▸ Work request
Word for word, restate the records that come next, omitting the images.

=== Section Start ===

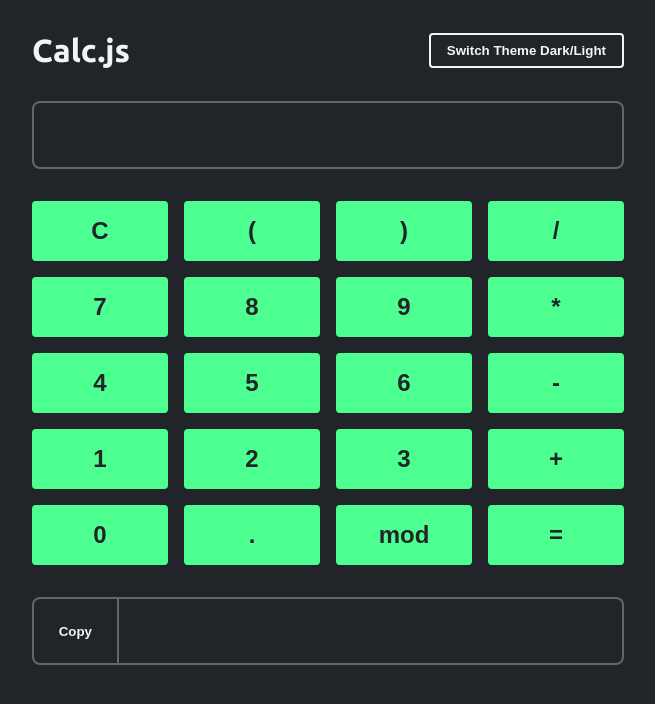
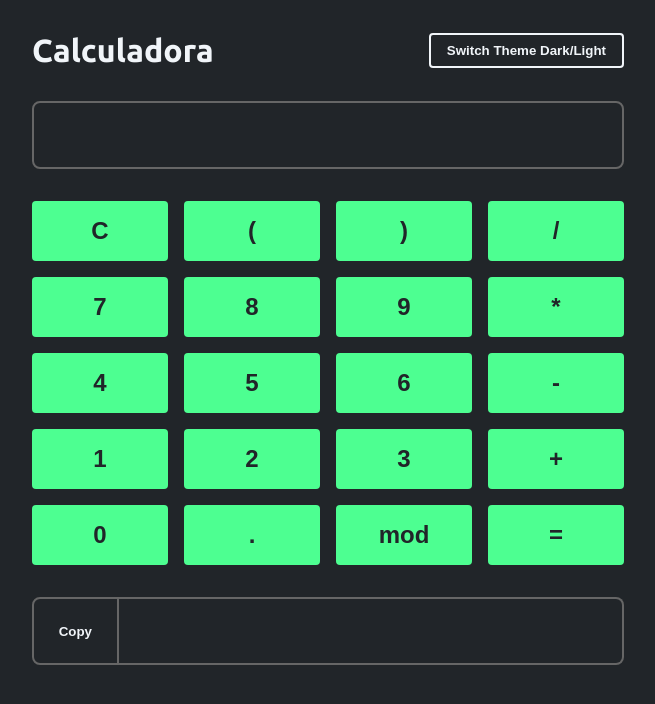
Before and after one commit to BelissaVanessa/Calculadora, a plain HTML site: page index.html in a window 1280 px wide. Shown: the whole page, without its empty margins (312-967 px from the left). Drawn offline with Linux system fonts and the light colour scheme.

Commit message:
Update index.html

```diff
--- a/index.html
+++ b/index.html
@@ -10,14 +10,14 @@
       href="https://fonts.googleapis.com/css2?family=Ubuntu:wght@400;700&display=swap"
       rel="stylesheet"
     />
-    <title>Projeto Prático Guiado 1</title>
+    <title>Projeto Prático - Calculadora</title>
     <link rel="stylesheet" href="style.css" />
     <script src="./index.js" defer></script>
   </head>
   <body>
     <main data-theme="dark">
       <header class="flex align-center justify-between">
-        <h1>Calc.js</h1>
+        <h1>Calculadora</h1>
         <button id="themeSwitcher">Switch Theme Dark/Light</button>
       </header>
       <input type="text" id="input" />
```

=== Section End ===

▸ Expected answer
Before and after one commit to BelissaVanessa/Calculadora, a plain HTML site: page index.html in a window 1280 px wide. Shown: the whole page, without its empty margins (312-967 px from the left). Drawn offline with Linux system fonts and the light colour scheme.

Commit message:
Update index.html

```diff
--- a/index.html
+++ b/index.html
@@ -10,14 +10,14 @@
       href="https://fonts.googleapis.com/css2?family=Ubuntu:wght@400;700&display=swap"
       rel="stylesheet"
     />
-    <title>Projeto Prático Guiado 1</title>
+    <title>Projeto Prático - Calculadora</title>
     <link rel="stylesheet" href="style.css" />
     <script src="./index.js" defer></script>
   </head>
   <body>
     <main data-theme="dark">
       <header class="flex align-center justify-between">
-        <h1>Calc.js</h1>
+        <h1>Calculadora</h1>
         <button id="themeSwitcher">Switch Theme Dark/Light</button>
       </header>
       <input type="text" id="input" />
```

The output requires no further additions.